┌────────

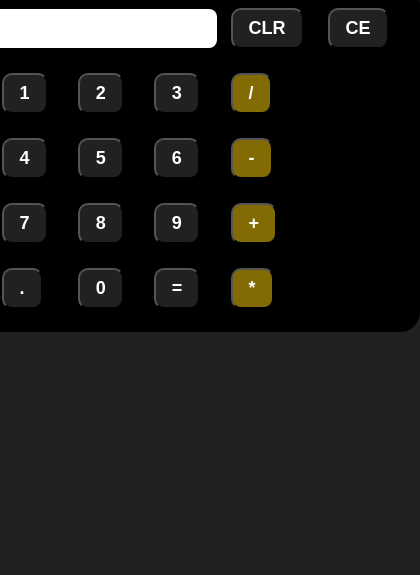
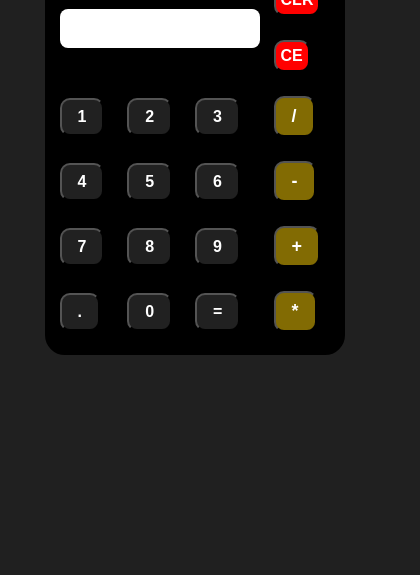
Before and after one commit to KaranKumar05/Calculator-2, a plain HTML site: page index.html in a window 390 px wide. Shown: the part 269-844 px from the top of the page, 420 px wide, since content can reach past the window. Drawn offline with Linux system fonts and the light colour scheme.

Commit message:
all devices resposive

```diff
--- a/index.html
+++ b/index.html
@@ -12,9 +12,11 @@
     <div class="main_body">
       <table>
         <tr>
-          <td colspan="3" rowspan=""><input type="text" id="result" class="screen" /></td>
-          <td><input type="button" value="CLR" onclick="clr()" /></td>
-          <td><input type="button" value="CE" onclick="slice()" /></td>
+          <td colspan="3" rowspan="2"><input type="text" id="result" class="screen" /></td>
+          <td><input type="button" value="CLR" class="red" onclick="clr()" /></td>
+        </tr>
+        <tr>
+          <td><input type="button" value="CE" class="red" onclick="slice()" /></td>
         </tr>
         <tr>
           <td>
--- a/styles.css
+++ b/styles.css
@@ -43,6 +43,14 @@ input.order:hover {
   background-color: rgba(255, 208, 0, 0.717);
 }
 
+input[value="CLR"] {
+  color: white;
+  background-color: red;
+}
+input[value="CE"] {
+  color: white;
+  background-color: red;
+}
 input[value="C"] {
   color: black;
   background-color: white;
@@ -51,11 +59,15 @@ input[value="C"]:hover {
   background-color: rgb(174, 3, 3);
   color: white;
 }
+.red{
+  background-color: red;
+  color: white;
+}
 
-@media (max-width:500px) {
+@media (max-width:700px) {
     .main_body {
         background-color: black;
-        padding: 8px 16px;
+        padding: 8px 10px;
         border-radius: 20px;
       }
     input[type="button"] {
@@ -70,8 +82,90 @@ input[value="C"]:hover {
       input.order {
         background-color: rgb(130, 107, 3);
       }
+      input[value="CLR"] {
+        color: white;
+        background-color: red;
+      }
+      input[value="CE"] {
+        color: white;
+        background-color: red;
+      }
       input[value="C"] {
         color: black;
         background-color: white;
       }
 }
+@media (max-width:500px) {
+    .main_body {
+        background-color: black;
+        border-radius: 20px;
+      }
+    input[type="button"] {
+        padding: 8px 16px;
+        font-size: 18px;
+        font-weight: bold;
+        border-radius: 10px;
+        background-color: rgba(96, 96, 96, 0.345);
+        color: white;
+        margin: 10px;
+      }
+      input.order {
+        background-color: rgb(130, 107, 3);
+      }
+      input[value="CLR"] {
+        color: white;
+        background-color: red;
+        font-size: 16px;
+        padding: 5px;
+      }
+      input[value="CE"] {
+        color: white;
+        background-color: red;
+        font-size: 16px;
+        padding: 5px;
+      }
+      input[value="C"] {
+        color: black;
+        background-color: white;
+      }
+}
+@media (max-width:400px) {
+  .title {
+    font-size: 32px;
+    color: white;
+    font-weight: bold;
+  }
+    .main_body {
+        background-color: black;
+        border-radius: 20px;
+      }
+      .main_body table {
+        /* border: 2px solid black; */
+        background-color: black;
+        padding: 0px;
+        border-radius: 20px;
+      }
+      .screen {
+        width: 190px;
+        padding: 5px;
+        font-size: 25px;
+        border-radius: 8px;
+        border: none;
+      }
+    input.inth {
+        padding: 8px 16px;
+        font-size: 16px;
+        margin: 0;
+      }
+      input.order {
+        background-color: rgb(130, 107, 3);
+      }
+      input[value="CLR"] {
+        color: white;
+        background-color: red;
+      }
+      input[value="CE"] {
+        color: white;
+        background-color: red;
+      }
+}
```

└────────
┌────────

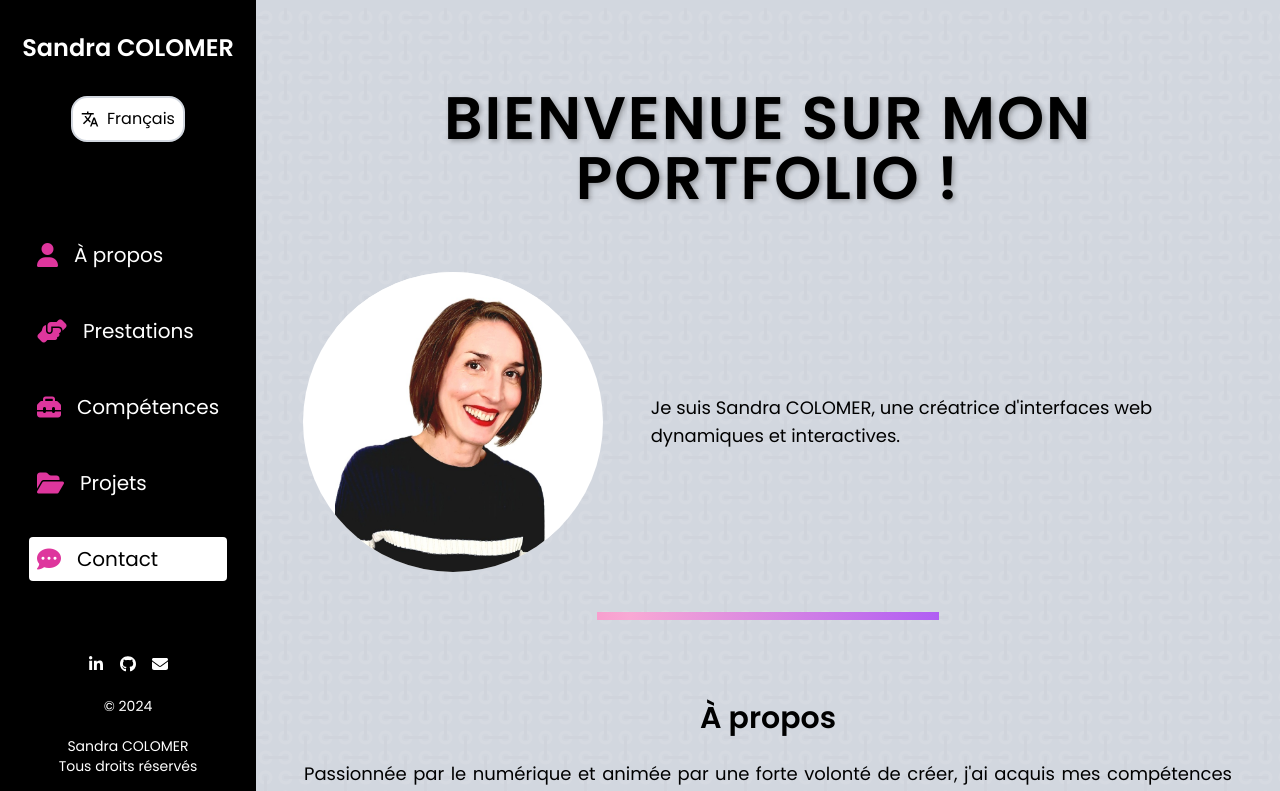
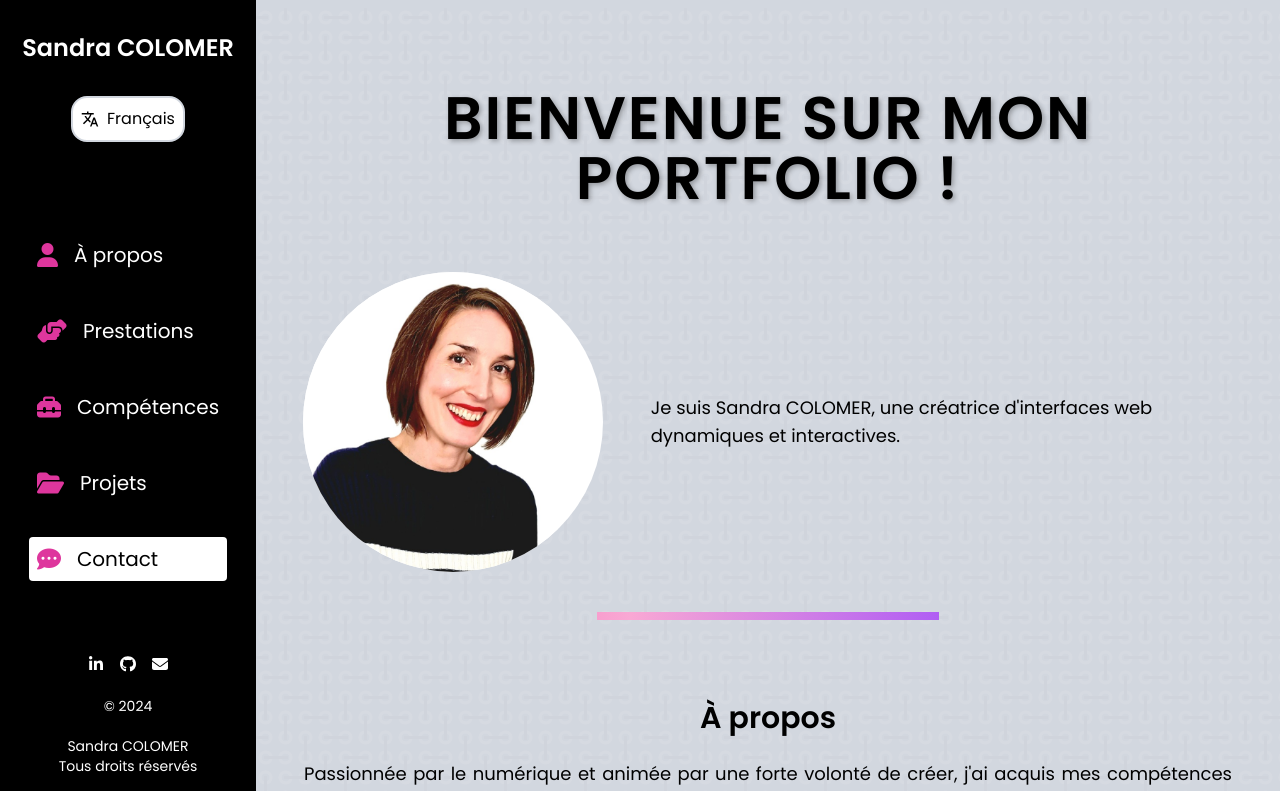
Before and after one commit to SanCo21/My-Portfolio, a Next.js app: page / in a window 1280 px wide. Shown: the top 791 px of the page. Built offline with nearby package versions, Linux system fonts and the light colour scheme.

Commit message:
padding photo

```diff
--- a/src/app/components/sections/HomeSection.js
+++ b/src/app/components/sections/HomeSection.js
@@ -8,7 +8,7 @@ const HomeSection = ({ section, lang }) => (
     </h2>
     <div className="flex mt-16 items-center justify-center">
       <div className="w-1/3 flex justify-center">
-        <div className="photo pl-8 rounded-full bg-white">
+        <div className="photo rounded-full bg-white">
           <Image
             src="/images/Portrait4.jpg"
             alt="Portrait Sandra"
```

└────────
┌────────

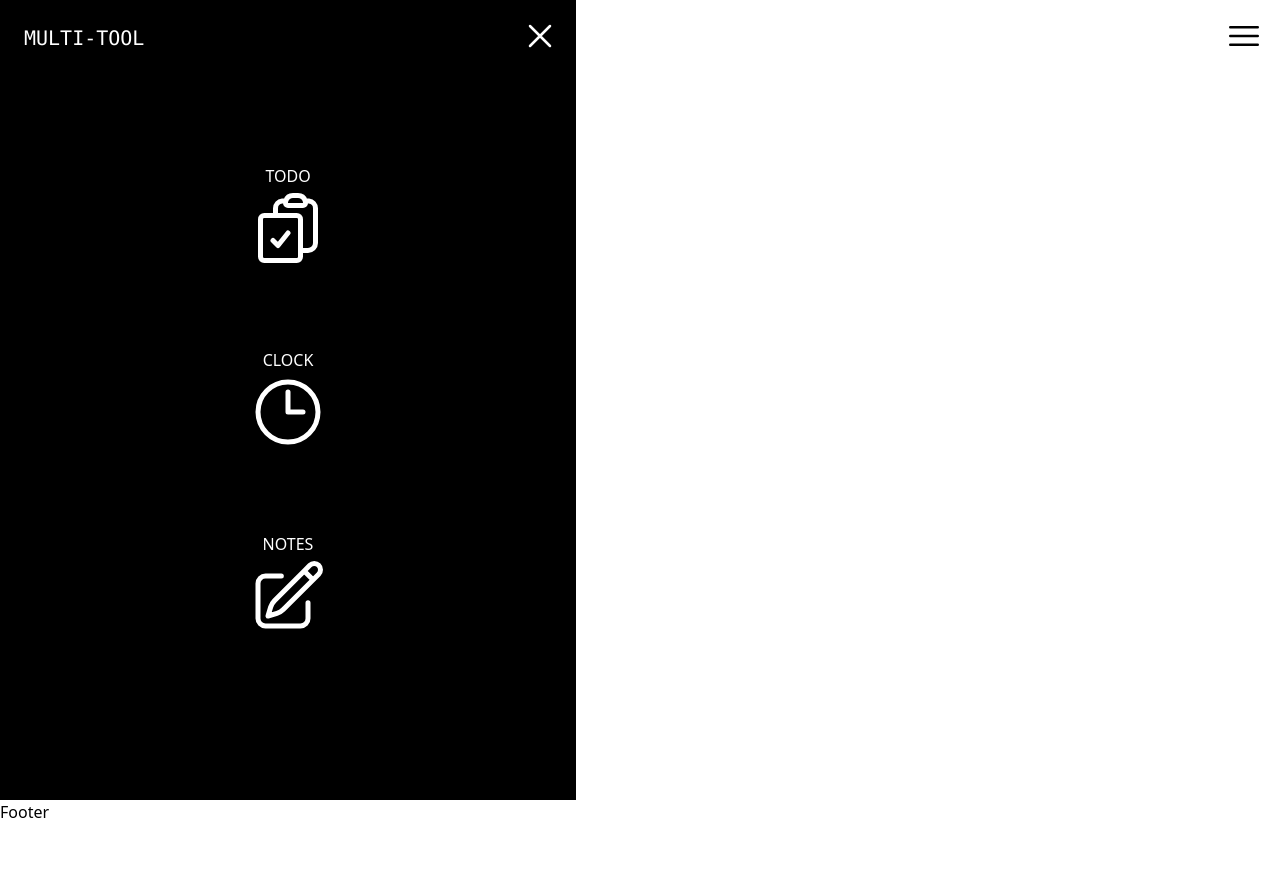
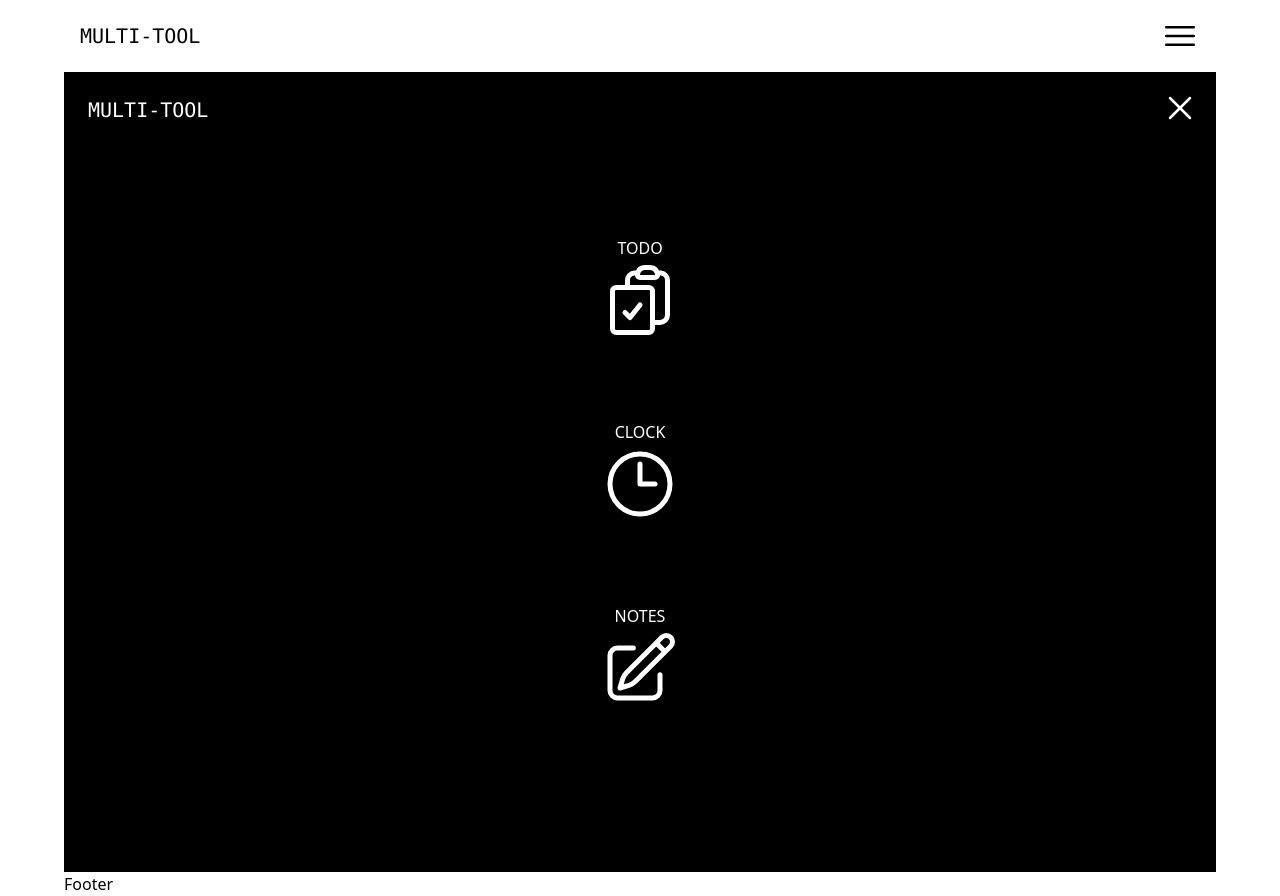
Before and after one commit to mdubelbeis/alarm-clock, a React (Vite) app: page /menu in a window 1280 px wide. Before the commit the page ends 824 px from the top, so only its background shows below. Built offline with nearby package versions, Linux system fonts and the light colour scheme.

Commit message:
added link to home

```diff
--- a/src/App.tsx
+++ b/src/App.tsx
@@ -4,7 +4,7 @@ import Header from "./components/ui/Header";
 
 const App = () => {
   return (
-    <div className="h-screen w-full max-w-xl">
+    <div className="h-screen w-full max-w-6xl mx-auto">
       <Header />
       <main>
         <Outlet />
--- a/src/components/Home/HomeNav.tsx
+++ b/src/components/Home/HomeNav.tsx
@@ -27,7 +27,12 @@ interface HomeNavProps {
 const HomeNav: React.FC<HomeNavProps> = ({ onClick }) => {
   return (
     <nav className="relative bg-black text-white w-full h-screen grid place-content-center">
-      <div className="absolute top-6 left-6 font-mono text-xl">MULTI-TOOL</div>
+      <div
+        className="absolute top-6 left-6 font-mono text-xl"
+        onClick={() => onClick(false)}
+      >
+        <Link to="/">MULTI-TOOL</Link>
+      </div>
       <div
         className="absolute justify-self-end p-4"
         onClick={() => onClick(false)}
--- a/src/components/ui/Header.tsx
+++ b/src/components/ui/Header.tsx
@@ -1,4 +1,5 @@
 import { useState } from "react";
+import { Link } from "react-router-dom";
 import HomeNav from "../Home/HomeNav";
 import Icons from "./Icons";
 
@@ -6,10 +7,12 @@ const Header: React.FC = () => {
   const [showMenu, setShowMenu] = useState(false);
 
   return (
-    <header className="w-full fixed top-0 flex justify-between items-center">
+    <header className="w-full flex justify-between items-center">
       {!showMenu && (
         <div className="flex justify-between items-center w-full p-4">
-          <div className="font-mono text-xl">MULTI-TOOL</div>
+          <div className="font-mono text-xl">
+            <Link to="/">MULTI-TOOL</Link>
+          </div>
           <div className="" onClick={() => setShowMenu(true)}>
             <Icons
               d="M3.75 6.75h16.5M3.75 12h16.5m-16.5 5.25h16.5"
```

└────────

Task details
Single out each line of the records above with the string "items" in it, and copy it.

Answer to the problem
     <div className="flex mt-16 items-center justify-center">
-    <header className="w-full fixed top-0 flex justify-between items-center">
+    <header className="w-full flex justify-between items-center">
         <div className="flex justify-between items-center w-full p-4">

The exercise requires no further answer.